Coronavirus is reaching every part of our lives. Nothing seems protected from it, and soon that will include Halloween. Parents will have to think creatively this year if they are to give their children a Halloween experience to remember.
We’ll have to see what the government guidance will be, but it looks likely that, at the very least, the ‘rule of six’ will still be in place on 31 October. In any case, it’s possible that trick or treaters will find more doors closed than open if they head out in search of sweeties.
But all is not lost. There are still ways to give kids a Halloween experience – and for grown-ups to enjoy a thoroughly scary time.
Virtual trick or treating
This could be the year when trick-or-treating becomes a virtual reality. With governments and parents around the world struggling to work out what’s legal and safe in a pandemic, the possibility of a digital Halloween is now very real.
In America, Mars Wrigley (home of M&M’s, Snickers, and many other brands) is one of several companies that have launched a virtual trick or treat experience. Treat Town is an app-based experience that enables kids to create spooky avatars and a way to ‘knock’ on the digital door of neighbours, friends and family members. Users will even earn candy credits that they can redeem for real sweets and chocolate.
You don’t need an app to have a similar experience of course. How about setting up spooky Zoom calls, designed to frighten unsuspecting grandpas and grandmas unless they promise to send some sweets over to the children?
Here are five other ideas for a Covid-safe Happy Halloween 2020 – for kids and adults.
1. A spooky movie night
Turn down the lights, open the popcorn, and stream your favourite scary movies for a few hours. Netflix has plenty of films to choose from, and no doubt the free-to-air channels will be joining in too at the end of October. The Night of the Living Dead from 1968 is a masterpiece zombie movie, or maybe you’ll go for something more recent like The Silence of the Lambs from 1991, or 2012’s The Cabin in the Woods.
If there are kids involved, there is still plenty of choice, of course. Try Goosebumps (2015), or Tim Burton’s Frankenweenie (2012), or Beetlejuice (1988) with the brilliant Michael Keaton and Winona Ryder. My choice, however, would be 1990’s The Witches, with the very scary Angelica Houston in this adaptation of the Roald Dahl classic.
2. Tell some ghost stories at home…
There’s nothing like a spine-chilling scary story to conjure up the spirit of Halloween. Head to Amazon or your local bookshop and get a book or two of spine-tingling tales. Alternatively, YouTube has loads of brilliant ghost story videos, many just a few minutes long and perfect for kids.

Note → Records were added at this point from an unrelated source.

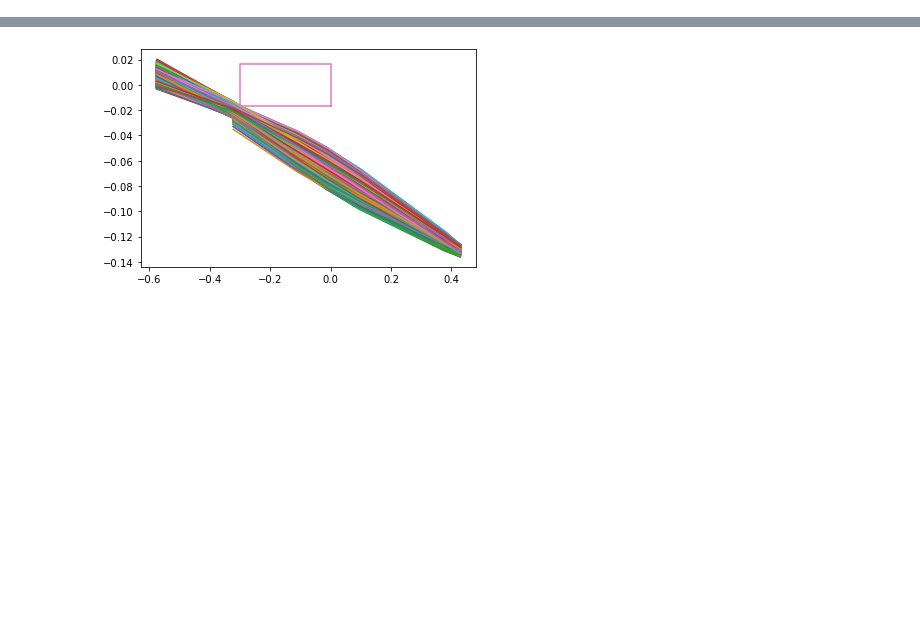
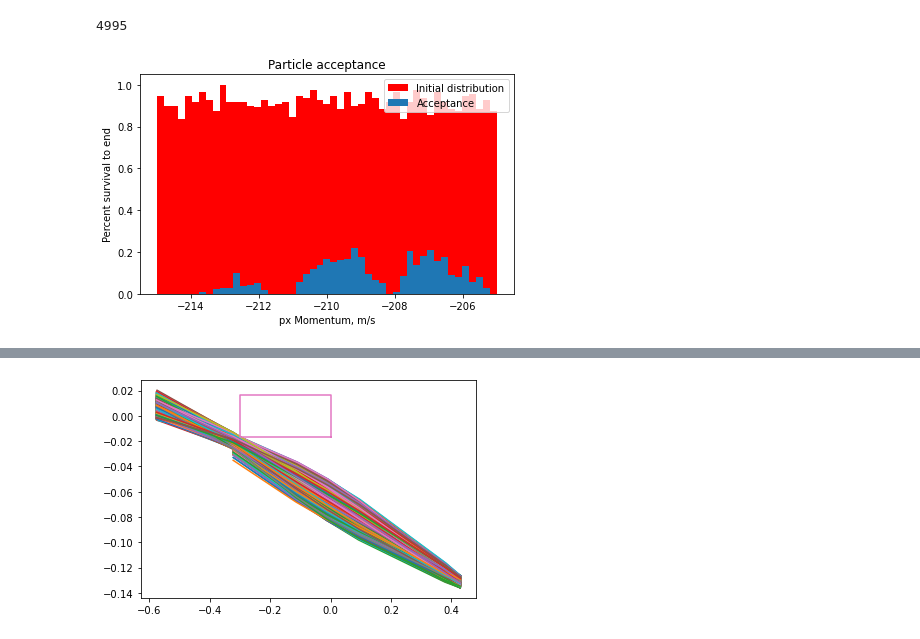
Before and after one commit to BillyTheKidPhysicist/storageRing, a Jupyter notebook: storageRingModel/notebook.ipynb, the cells around one changed output, grey strips where cells are left out. Saved outputs shown, nothing was run; the diff lists cells and outputs as text; code cells hidden in the pictures; blank space fills up the shorter version.

Commit message:
improved phase space analyzer. Added new initial particles, fixing a bug in original. other minor changes

```diff
--- a/storageRingModel/notebook.ipynb
+++ b/storageRingModel/notebook.ipynb
@@ -10,4 +0,0 @@ from ParticleTracerClass import ParticleTracer
-# %%
-from phaseSpaceAnalyzer import make_Test_Swarm_And_Lattice,PhaseSpaceAnalyzer
-from helperTools import *
-swarm,PTL=make_Test_Swarm_And_Lattice(numParticles=1028,totalTime=1)
@@ -103,0 +404,6 @@ sol.fun,rOffset #(9.321391417934391e-05, 0.0038778991699218723)
+# %%
+from helperTools import *
+from latticeModels import make_Ring_And_Injector_Version3
+X=np.array([0.022221689224243165, 0.010288672447204592, 0.03532622396945953 ,
+            0.005947698560208083, 0.0891025371849537  , 0.4129647046327591  ])
+PTL_Ring,PTL_Injector=make_Ring_And_Injector_Version3(X)
@@ -103,0 +415,31 @@ sol.fun,rOffset #(9.321391417934391e-05, 0.0038778991699218723)
+# %%
+from storageRingOptimizer import LatticeOptimizer
+model=LatticeOptimizer(PTL_Ring,PTL_Injector)
+model.swarmInjectorInitial=model.swarmTracerInjector.initalize_PseudoRandom_Swarm_In_Phase_Space(5e-3,10.0,5.0,5000)
+swarmInjectorTraced=model.swarmTracerInjector.trace_Swarm_Through_Lattice(model.swarmInjectorInitial,5e-6,1.0)
+swarmRingInitial=model.transform_Swarm_From_Injector_Frame_To_Ring_Frame(swarmInjectorTraced,copyParticles=True,
+                                                                         onlyUnclipped=False)
+swarmRingTraced=model.swarmTracerRing.trace_Swarm_Through_Lattice(swarmRingInitial,5e-6,5,parallel=True,accelerated=True)
+assert len(swarmRingTraced.particles)==len(swarmInjectorTraced.particles)
+# %%
+swarmSystemTraced=Swarm()
+for particleInjector,particleRing in zip(swarmInjectorTraced.particles,swarmRingTraced.particles):
+    assert particleInjector.traced is True
+    particle=Particle(qi=particleInjector.qi,pi=particleInjector.pi)
+    particle.traced=True
+    didParticleInjectorClip=particleInjector.clipped or model.does_Injector_Particle_Clip_On_Ring(particleInjector)
+    if didParticleInjectorClip:
+        particle.clipped=didParticleInjectorClip
+    else:
+        particle.T=particleInjector.T+particleRing.T
+        particle.clipped=particleRing.clipped
+    swarmSystemTraced.add(particle)
+len(swarmSystemTraced.particles)
+# %% [output]
+4995
+# %%
+# from phaseSpaceAnalyzer import PhaseSpaceAnalyzer
+pa=PhaseSpaceAnalyzer(swarmSystemTraced,PTL_Ring)
+pa.plot_Acceptance_1D_Histogram('px',numBins=50)
+# %% [output]
+[figure, added]
```
Also changed, not shown: parts of 11 cells of this notebook, 7 other files.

… or by Zoom
Imagine a darkened room, with just a few candles flickering away. The kids are huddled over the phone, tablet or laptop, while your friends or relatives are together on a spooky Zoom call. It’s the modern alternative to swapping ghost stories around a fire in the garden.
3. Look for Halloween events
Autumn half term is just a few days before Halloween, and garden centres and visitor attractions are organising a number of events and experiences.
4. Do some spooky cooking
Bake and decorate spooky cookies. Encourage the kids to make them as disgustingly scary as possible. They’ll love it!
5. Carve a pumpkin
I’m unsure whether Covid-19 or the weird weather this year will affect the pumpkin crop. But if you can get hold of some, carving a scary Halloween lantern is always a fun activity for kids.
Words Richard Groom
Whatever you do this Halloween, here at the Local View we hope you stay safe – while still having a gloriously spooky, scary time. Happy Halloween 2020